The theory of hydraulic optimization of drilling with conventional (incompressible) drilling fluids is well known and has been widely practiced in the industry.
Classical theory of hydraulics optimization for maximum drilling rate calls for either the use of empirical correlations or the use of optimization theory to maximize some arbitrary objective functions such as maximum bit hydraulic horsepower or jet impact force.
Concept of hydraulic optimization for maximum drilling rate when drilling with foam, however, is not well investigated. Compressible nature of the foam makes the use of conventional optimization theory difficult.
A transient-mechanistic model of cuttings transport with foam has been developed and numerically solved recently. In this study, the new model has been used to re-visit classical theory of hydraulic optimization (i.e. maximum bit hydraulic horsepower/ jet impact force criteria).
A new methodology has been suggested to determine optimum gas/liquid injection rates for maximizing drilling rate when drilling with foam while keeping the bottom hole pressure minimum.

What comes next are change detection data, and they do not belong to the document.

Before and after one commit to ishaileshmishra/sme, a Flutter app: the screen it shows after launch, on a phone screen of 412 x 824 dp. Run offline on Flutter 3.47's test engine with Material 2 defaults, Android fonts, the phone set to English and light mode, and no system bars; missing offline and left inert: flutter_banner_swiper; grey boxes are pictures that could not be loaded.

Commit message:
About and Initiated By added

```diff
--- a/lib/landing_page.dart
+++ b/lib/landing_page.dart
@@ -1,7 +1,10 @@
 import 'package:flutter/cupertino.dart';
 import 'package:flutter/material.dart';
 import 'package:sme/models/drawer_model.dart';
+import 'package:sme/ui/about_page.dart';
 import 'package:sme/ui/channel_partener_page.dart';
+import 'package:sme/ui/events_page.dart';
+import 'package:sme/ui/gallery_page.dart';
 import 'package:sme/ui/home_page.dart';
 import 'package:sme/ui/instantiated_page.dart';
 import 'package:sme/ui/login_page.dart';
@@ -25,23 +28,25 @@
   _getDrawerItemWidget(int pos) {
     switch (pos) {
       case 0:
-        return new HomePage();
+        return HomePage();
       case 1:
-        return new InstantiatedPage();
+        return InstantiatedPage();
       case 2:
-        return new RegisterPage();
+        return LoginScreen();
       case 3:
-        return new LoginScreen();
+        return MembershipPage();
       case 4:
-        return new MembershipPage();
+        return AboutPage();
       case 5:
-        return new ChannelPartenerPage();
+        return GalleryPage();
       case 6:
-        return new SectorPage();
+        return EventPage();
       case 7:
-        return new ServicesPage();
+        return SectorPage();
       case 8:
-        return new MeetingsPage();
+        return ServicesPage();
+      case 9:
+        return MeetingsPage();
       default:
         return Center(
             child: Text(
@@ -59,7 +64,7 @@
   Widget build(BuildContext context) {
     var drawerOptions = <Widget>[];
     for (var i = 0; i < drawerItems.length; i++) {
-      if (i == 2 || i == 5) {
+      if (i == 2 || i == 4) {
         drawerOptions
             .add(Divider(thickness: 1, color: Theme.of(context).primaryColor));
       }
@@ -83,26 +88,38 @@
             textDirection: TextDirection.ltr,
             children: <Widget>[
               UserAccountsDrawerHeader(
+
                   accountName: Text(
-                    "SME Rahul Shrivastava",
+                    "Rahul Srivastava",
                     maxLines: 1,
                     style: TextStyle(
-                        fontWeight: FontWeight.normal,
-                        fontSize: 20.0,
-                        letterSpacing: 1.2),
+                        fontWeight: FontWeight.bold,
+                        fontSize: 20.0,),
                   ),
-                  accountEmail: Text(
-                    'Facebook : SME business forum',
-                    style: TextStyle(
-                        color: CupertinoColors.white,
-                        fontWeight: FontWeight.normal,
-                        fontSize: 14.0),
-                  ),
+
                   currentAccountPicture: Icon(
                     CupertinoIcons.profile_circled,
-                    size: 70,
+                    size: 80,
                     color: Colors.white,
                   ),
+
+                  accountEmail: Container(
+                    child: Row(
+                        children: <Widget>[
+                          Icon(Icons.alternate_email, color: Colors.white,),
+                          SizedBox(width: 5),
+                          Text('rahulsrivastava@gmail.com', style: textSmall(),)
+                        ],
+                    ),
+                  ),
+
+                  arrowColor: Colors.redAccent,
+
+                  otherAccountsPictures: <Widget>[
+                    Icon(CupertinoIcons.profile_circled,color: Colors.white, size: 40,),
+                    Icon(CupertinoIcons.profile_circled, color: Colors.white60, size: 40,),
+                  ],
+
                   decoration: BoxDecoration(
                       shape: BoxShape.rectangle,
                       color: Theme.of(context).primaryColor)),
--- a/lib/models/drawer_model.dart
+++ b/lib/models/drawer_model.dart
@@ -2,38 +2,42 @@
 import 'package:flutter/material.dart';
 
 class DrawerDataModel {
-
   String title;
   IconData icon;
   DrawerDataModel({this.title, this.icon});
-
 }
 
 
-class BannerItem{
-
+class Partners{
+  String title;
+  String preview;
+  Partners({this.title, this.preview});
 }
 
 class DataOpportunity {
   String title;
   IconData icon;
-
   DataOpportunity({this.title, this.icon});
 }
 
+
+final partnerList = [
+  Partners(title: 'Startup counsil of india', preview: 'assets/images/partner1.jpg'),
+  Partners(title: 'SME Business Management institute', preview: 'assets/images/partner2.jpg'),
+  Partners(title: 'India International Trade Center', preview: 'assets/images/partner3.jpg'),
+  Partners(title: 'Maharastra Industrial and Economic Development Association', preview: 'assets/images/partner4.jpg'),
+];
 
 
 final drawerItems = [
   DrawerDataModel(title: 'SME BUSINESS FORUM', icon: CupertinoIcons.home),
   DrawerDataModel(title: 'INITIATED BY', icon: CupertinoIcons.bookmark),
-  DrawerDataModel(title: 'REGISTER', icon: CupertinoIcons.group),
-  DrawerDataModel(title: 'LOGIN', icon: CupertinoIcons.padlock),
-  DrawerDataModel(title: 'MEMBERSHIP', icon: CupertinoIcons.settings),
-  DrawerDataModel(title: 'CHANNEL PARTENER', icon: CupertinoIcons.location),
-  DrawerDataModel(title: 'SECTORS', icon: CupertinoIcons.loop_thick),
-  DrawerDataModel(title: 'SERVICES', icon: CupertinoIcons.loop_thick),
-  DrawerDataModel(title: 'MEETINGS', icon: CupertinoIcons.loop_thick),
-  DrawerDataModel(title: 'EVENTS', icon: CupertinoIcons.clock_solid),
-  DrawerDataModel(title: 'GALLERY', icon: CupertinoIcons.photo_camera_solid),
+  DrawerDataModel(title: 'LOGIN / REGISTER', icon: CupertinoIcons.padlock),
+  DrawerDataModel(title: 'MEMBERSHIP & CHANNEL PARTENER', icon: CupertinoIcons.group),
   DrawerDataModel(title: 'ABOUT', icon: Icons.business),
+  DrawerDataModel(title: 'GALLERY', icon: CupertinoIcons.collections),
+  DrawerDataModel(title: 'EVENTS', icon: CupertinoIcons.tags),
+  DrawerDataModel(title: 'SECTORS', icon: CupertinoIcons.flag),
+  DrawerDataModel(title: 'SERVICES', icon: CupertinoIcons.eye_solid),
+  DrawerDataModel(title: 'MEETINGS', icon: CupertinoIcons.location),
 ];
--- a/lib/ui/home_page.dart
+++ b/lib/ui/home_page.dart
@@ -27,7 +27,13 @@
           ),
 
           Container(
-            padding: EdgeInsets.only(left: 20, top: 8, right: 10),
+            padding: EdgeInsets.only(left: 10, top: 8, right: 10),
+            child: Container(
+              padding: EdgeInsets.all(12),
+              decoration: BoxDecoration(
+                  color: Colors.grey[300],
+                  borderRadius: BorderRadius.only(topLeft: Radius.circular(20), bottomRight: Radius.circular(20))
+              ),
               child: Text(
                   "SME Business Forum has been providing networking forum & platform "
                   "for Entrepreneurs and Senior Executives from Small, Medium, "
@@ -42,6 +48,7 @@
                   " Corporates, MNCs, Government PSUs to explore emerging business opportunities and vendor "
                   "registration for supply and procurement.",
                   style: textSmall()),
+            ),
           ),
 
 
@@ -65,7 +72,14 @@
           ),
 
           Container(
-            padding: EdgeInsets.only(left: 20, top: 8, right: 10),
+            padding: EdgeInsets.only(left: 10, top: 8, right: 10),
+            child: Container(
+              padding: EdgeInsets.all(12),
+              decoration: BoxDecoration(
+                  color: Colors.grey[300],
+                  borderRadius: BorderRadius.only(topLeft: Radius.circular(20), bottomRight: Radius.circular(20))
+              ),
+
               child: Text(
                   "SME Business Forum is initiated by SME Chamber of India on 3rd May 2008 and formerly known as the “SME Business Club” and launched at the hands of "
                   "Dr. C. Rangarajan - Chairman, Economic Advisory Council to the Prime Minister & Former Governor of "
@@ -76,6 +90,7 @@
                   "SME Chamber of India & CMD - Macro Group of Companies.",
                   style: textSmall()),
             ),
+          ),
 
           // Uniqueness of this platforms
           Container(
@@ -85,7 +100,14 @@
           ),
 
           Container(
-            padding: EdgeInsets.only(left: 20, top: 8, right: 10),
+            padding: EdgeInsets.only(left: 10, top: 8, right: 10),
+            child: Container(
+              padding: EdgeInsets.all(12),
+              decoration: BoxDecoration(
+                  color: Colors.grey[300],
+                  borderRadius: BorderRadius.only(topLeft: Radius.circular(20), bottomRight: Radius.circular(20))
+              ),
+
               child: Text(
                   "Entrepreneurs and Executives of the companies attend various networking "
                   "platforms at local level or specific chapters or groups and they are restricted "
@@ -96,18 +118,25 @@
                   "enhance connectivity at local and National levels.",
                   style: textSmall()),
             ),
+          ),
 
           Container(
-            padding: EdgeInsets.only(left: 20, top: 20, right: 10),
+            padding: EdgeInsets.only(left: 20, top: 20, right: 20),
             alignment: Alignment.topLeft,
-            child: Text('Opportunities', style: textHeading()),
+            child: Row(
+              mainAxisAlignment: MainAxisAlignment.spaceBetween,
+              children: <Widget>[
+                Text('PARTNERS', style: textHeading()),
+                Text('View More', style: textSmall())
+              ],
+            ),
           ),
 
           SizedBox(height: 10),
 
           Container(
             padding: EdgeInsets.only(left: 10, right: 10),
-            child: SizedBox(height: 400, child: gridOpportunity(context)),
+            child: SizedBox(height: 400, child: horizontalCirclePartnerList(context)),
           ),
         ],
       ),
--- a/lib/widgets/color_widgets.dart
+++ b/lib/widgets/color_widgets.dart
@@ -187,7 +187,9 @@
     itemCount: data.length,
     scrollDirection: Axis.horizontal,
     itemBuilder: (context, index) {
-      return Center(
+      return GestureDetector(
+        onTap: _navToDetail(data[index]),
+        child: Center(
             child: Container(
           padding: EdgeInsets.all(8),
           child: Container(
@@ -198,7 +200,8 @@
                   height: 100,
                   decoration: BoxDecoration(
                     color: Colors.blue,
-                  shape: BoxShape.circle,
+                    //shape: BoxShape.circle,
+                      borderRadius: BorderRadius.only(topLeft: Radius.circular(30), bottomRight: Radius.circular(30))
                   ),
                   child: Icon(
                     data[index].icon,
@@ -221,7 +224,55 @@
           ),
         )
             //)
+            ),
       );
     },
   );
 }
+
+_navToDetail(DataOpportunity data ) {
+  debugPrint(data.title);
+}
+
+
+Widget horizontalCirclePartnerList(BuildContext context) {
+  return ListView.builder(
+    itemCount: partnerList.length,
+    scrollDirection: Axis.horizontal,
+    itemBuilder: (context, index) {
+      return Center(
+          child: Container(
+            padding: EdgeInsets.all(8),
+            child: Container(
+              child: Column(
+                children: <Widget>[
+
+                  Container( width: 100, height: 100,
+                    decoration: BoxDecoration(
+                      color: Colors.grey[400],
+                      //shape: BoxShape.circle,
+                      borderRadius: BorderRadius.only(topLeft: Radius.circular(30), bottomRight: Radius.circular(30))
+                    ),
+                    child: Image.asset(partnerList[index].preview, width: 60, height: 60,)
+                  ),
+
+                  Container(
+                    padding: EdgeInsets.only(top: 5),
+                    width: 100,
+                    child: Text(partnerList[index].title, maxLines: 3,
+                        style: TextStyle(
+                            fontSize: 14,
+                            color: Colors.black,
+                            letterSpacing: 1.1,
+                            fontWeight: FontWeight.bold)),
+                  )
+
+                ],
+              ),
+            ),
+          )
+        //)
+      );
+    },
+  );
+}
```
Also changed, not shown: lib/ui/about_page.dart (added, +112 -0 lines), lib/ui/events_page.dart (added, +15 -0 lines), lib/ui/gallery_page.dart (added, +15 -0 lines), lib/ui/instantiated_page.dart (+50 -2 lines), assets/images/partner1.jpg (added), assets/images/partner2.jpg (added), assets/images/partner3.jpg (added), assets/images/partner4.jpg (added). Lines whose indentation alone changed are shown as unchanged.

The new method can be easily used in the field to determine best combination of gas/liquid injection rates and total bit flow area (i.e. jet nozzle sizes) such that maximum drilling rate is achieved.
Foam is often used as a circulating fluid in underbalanced drilling operations because of its high viscosity and variable density. Applications of foam as a drilling fluid in many drilling operations, and the results from various field cases are well documented1–6.
Drilling hydraulics has long been recognized as one of the most important considerations for maximizing drilling efficiency and minimizing drilling cost.7–10 The concept of hydraulics optimization for drilling with incompressible fluids have been well investigated.11–17
Optimization of drilling hydraulics requires calculation of frictional pressure losses in the system and of the minimum fluid velocity to carry the cuttings in the annulus. Finding satisfactory answers for both of these problems has been a challenge for engineers even for incompressible drilling fluids.
The hydraulic optimization problem becomes more complicated when drilling with foam due to the compressible nature of the foam. Determining the optimum back pressure and gas/liquid injection rates for effective cuttings transport while achieving maximum drilling rate are some of the major questions need to be answered.
In this paper, a new methodology is presented for determining optimum combination of back pressure, gas/liquid ratio and total flow area in order to maximize the drilling rate when drilling with foam.
Classical theory of hydraulic optimization for maximum drilling rate calls for either the use of empirical correlations (such as Fullerton18 charts, or Amoco curves19) or the use of optimization theory to maximize some arbitrary objective functions such as maximum bit hydraulic horsepower and jet impact force.11–17
As stated by Swanson et al.15 "drilling hydraulics optimization, similar to many other engineering optimization problems, involves the manipulation of several independent variables to obtain a maximum (or minimum) in one or more dependent variables within boundaries imposed by cost, safety and the physical properties of the system under analysis".